One of the online discount brokers that is getting a lot of attention right now is Betterment [3]. This site launched fairly recently, and the concept won the “Best of Show” at FinovateFall 2010. The overriding principle behind Betterment is simplicity.

For those who are interested in a “set it and forget it” approach to investing, Betterment is a solid choice, specializing in using low-cost ETFs to achieve diversity. Betterment will even automatically change your asset allocation [4].

Here is a rundown of Betterment:

How Betterment Works

Betterment is very straightforward. Betterment is registered with the SEC, and it carries SIPC insurance [5]. Like many other online brokers, it’s fairly easy to sign up online and get started. As you sign up with Betterment, you will enter your basic personal information required by all investment accounts. Then, you answer a few questions that help determine your asset allocation.

All of the investments available are ETFs. You decide how much money you want in stock ETFs, and how much in Treasury ETFs. Your stock ETFs are include those on the Dow, as well as value stocks, midcaps and even a total market ETF. The bond ETFs are iShares Barclays: SHY [6] and TIP [7].

Once your asset allocation is determined, and you fund your account, you can begin investing. There is no minimum to open, so that makes it easy to get started with what you have. It’s also possible to set up an automatic investment so that you are investing every month with money from your checking account or some other account.

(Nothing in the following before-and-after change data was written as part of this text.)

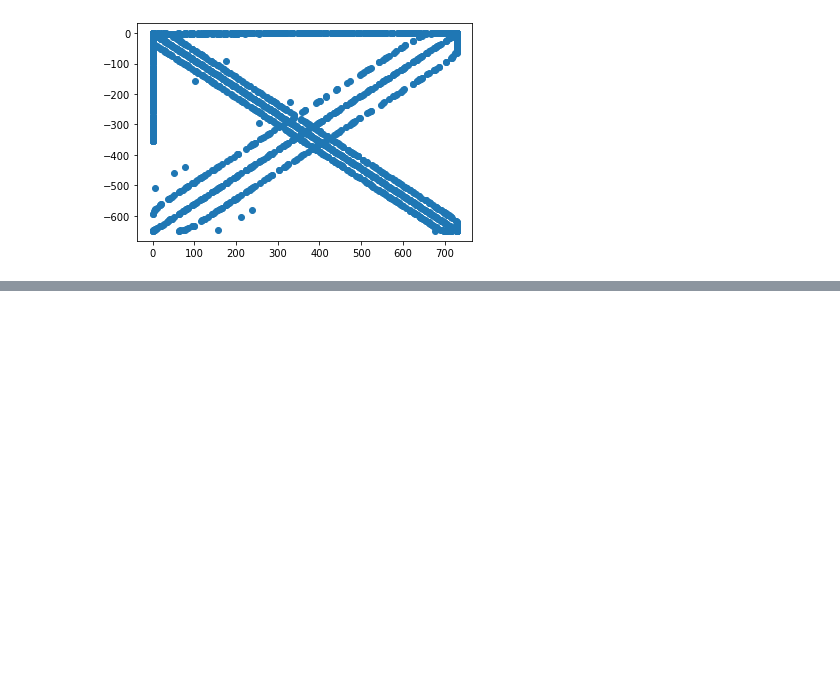
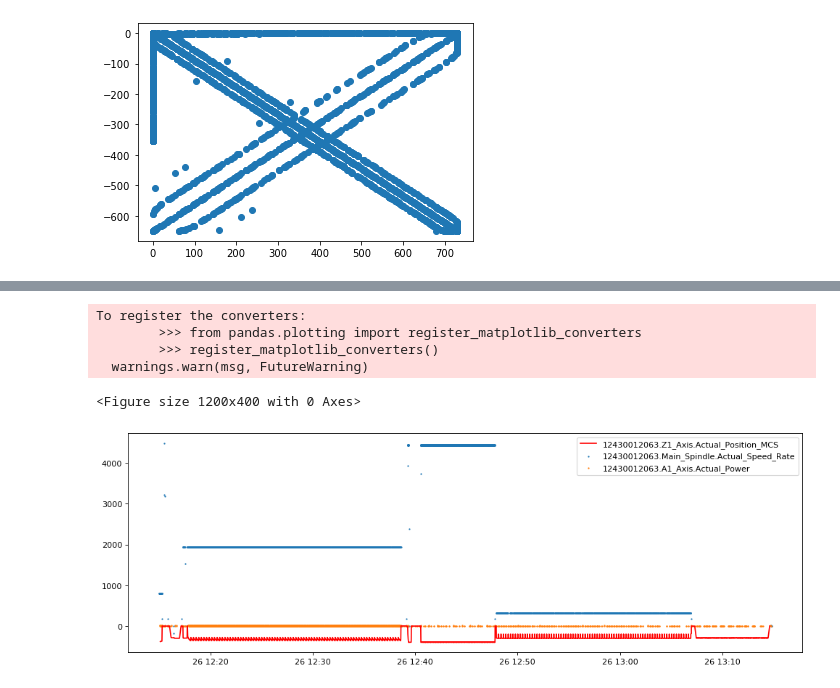
Before and after one commit to Xavubil/master_project_machine_learning, a Jupyter notebook: data_exploration/01-file_parsing.ipynb, the cells around one changed output, grey strips where cells are left out. Saved outputs shown, nothing was run; the diff lists cells and outputs as text; code cells hidden in the pictures; blank space fills up the shorter version.

```diff
--- a/data_exploration/01-file_parsing.ipynb
+++ b/data_exploration/01-file_parsing.ipynb
@@ -268,3 +261,9 @@ plt.scatter(timematching["X"], timematching["Y"])
 plt.show()
 # %% [output]
 [figure]
+# %%
+df = pd.read_csv("2019-11-26_export.csv", encoding="utf-8")
+df["timeStamp"] = pd.to_datetime(df["timeStamp"])
+print(df.dtypes)
+print(df.shape)
+print(df.iloc[131167])
@@ -270,0 +302,27 @@ plt.show()
+# %%
+def plotSpecificIDs(idList):
+    tsStart = datetime(2019,11,26,12,0)
+    tsEnd = datetime(2019,11,26,23,35)
+    plt.figure(figsize=(15, 5), dpi=80)
+    plt.plot(df.loc[lambda l: (l['ValueID']=="12430012063.Z1_Axis.Actual_Position_MCS") & (tsStart < l['timeStamp'])& (l['timeStamp'] < tsEnd), "timeStamp"],df.loc[lambda l: (l['ValueID']=="12430012063.Z1_Axis.Actual_Position_MCS") & (tsStart < l['timeStamp']) & (l['timeStamp'] < tsEnd), 'value'], c='r')
+    for id in idList:
+        plt.scatter(df.loc[lambda l: (l['ValueID']==id) & (tsStart < l['timeStamp'])& (l['timeStamp'] < tsEnd), "timeStamp"],df.loc[lambda l: (l['ValueID']==id) & (tsStart < l['timeStamp'])& (l['timeStamp'] < tsEnd), "value"], s=1)
+    plt.legend(["12430012063.Z1_Axis.Actual_Position_MCS"]+idList)
+    plt.show()
+# %%
+from datetime import datetime, timedelta
+
+tsStart = datetime(2019,11,26,12,0)
+tsEnd = datetime(2019,11,26,23,35)
+plt.figure(figsize=(15, 5), dpi=80)
+
+toPlot = ["12430012063.Main_Spindle.Actual_Speed_Rate","12430012063.A1_Axis.Actual_Power"]
+
+plotSpecificIDs(toPlot)
+# %% [output]
+To register the converters:
+        >>> from pandas.plotting import register_matplotlib_converters
+        >>> register_matplotlib_converters()
+  warnings.warn(msg, FutureWarning)
+<Figure size 1200x400 with 0 Axes>
+[figure, added]
```
Also changed, not shown: parts of 11 cells of this notebook.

Every three months, Betterment will re-allocate your portfolio. Your holdings will be assessed, and then re-balanced, depending on your previous specifications. Additionally, if your allocations drift more than 5% — even if the three-month mark hasn’t been reached — Betterment will automatically re-allocate. You can change your desired asset allocation as your goals change. Additionally, your investments change as you adjust your goal settings. Betterment takes care of all of it.

Instead of charging per-trade fees, Betterment charges fees based on your yearly account balance. The fee is pro-rated, and ranges from 0.15% to 0.35%. You will be charged the higher fee if you have a low account balance. The starter account with a $0 beginning balance and $100/month minimum deposit costs 0.35% a year. Once you hit an account balance of $10,000, your fee drops to 0.25%. You pay the 0.15% fee if your account balance is $100,000. Plus, once you reach $100,000, you have access to customized portfolio options.

Downside to Betterment: Limited Options

Betterment really is for the investor who is mostly hands off. There aren’t very many investment options. You can’t invest in individual stocks or mutual funds. There aren’t many bond options to choose from. For the hands-on, frequent trader, Betterment probably isn’t the right product.

Additionally, you have to be willing to trust Betterment to re-allocate your holdings appropriately in some cases. Customizing your portfolio, at least at first, isn’t really an option. If you are looking for a full-service online broker [8] offering a variety of options, Betterment is not for you. However, if you want a simple account that allows you to pretty much put things on automatic, Betterment can be an attractive option.

Have you used Betterment? What do you think?